ANY VENUS LANDER launched in the near future will live on the surface five hours, at most. Whether that’s long enough “depends on what your perspective is, whether you’re a glass half-full or half-empty person,” says Limaye. Even three hours gives a spacecraft time to collect data, take pictures, and do a little drilling. But to really understand how the Venus system works over time—that requires longer missions and new technologies.
Insulation won’t be enough. Long-duration (weeks-long) landers will require “active” cooling—refrigeration—says planetary scientist Mark Bullock of the Southwest Research Institute in Boulder, Colorado, who heads the team designing SAGE’s camera. Future Venus landers would basically be Frigidaires, devoting 70 percent or more of their power to staying cool. They will more than likely need multi-stage cooling: fridges within fridges. The only way to achieve that, says Bullock, is with nuclear power.
Other scientists have speculated beyond rovers to Venus aircraft. To investigate how a planet that rotates so slowly can generate such powerful winds, some suggest penetrating the acid clouds with a Teflon-coated helium-filled balloon. Scientists like Geoffrey Landis at NASA’s Glenn Research Center in Ohio have proposed sending an autonomous airplane with the rover. Landis points out the advantages of this one-two combination: The airplane would fly in the cooler upper atmosphere, which is friendlier to electronics. If most of the computer brain power were placed on the airplane, it could direct the rover from above.
With these kinds of tools, scientists could really start to unravel the mysteries of Venus: Why the planet doesn’t have plate tectonics, what happened to its water, and the Big Question: Could the same runaway greenhouse effect happen on Earth? It’s still not clear which one of the twin planets is the anomaly, says Smrekar. “We have two end members of [the spectrum of] Earth-like planets, and it will be interesting to see which is more common.”
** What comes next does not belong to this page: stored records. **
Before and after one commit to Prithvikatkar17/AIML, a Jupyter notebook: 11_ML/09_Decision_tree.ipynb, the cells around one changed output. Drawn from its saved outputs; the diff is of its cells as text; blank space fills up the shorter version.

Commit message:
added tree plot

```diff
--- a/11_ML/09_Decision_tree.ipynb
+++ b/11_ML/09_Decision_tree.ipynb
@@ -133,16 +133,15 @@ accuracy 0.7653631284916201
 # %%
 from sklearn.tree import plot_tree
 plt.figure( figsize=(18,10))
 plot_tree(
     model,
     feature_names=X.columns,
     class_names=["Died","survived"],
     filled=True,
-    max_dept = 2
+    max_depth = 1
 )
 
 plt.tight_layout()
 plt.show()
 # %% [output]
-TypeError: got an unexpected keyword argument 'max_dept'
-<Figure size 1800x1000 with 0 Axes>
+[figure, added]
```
SAGE may not give us all the answers we want, but if its mission is approved, the spacecraft will literally die trying. The first bytes of data should arrive at mission control—causing the scientists and engineers to erupt in cheers—after the lander has finished its planned work and started to succumb on Mielikki Mons, 24 million miles away. Eventually heat will pierce its inner circuits, kinetic energy will rattle its molecules harder and harder, and hiccups will start to appear in the transmissions.
As Lori Glaze of NASA’s Goddard Space Flight Center in Greenbelt, Maryland, envisions it based on work she’s done on other Venus mission concepts, the lander’s death will not be peaceful—no “Daai-sy, Daaaaai-sy” sign-off, followed by silence. After the batteries shut down, they will continue to bake in the 850-degree heat. Soon after, says Glaze, they will almost certainly explode, and the blast will probably breach the titanium pressure shield around the inner electronics. When the lander stops shuddering, the toxic air will go to work, eating any exposed wires down to the nubs, and the carbon dioxide will bleach any of the lander’s decorations (like American flags). All the metals will corrode, and the supercritical CO2 and acids and ocean-like pressure—all the hellish forces of Venus—will do what they do best, and destroy the lander piece by piece.
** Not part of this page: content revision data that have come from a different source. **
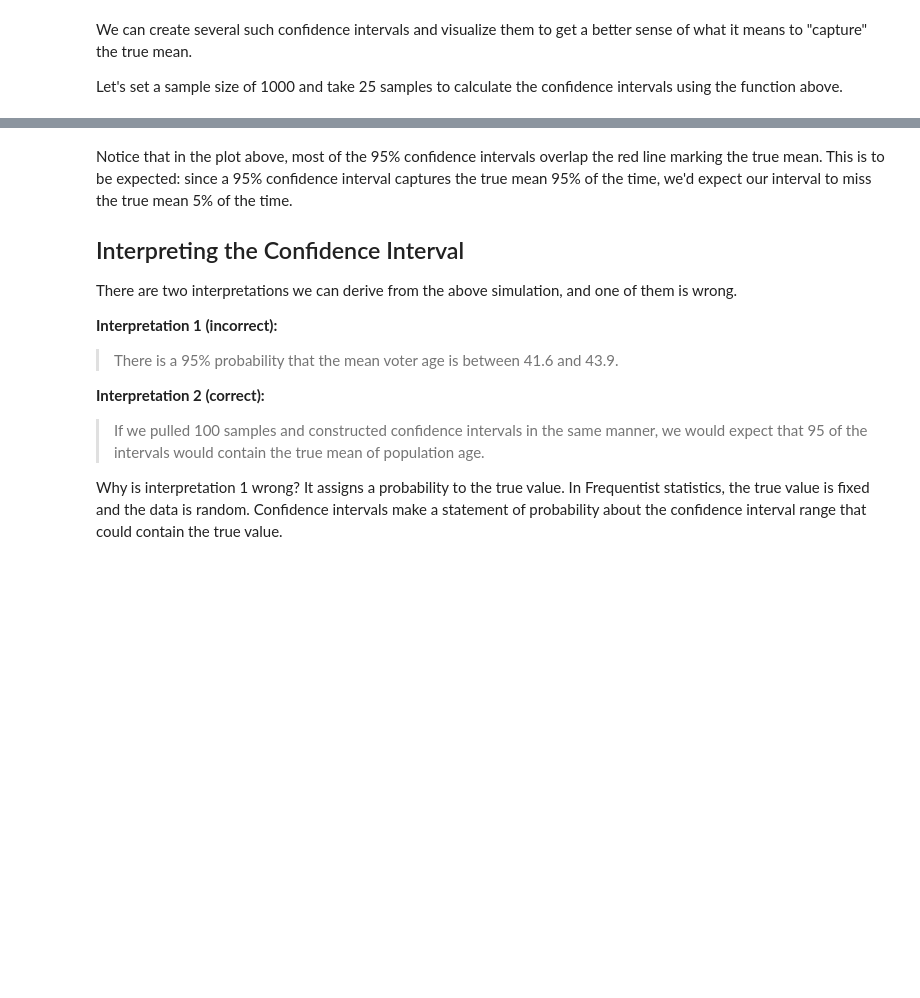
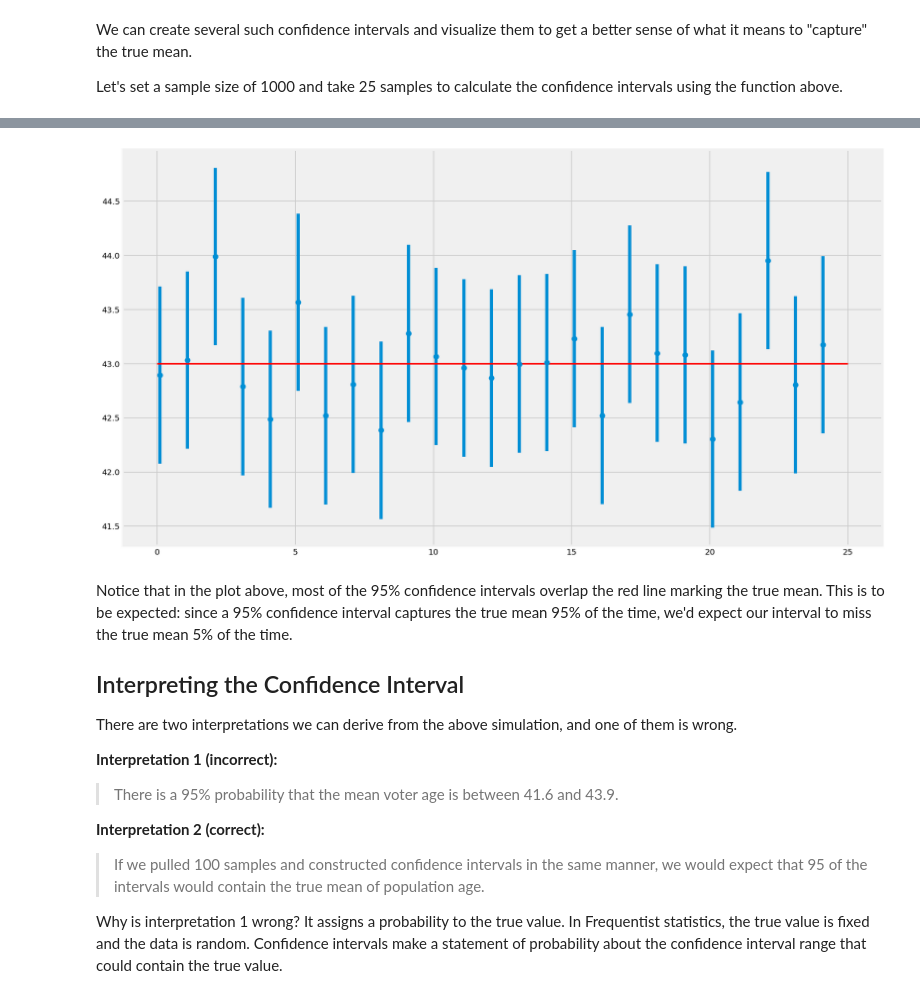
Before and after one commit to kcahlers/dsc-confidence-intervals-lab-hbs-ds-060120, a Jupyter notebook: index.ipynb, the cells around one changed output, grey strips where cells are left out. Cells and saved outputs as stored; diff of their text form; code cells hidden in the pictures; blank space fills up the shorter version.

```diff
--- a/index.ipynb
+++ b/index.ipynb
@@ -278,9 +278,9 @@ for sample in range(25):
 # plot the population mean
 
 plt.figure(figsize=(15,9))
-plt.errorbar(x=np.arrange(0.1,25,1),
+plt.errorbar(x=np.arange(0.1,25,1),
             y=sample_means,
-            yerr=[(top-bot)/2 for top, bot in intervals]
+            yerr=[(top-bot)/2 for top, bot in intervals],
             fmt = 'o')
 
 plt.hlines(xmin=0, xmax=25,
@@ -292,3 +292,4 @@ SyntaxError: invalid syntax (<ipython-input-17-45061cabf487>, line 8)
+[figure, added]
 # %% [markdown]
 Notice that in the plot above, most of the 95% confidence intervals overlap the red line marking the true mean. This is to be expected: since a 95% confidence interval captures the true mean 95% of the time, we'd expect our interval to miss the true mean 5% of the time.
 
```
Also changed, not shown: parts of 1 cell of this notebook.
Sam Kean is the author of the New York Times bestseller The Disappearing Spoon: And Other True Tales of Madness, Love, and the History of the World from the Periodic Table of the Elements (Little, Brown, 2010).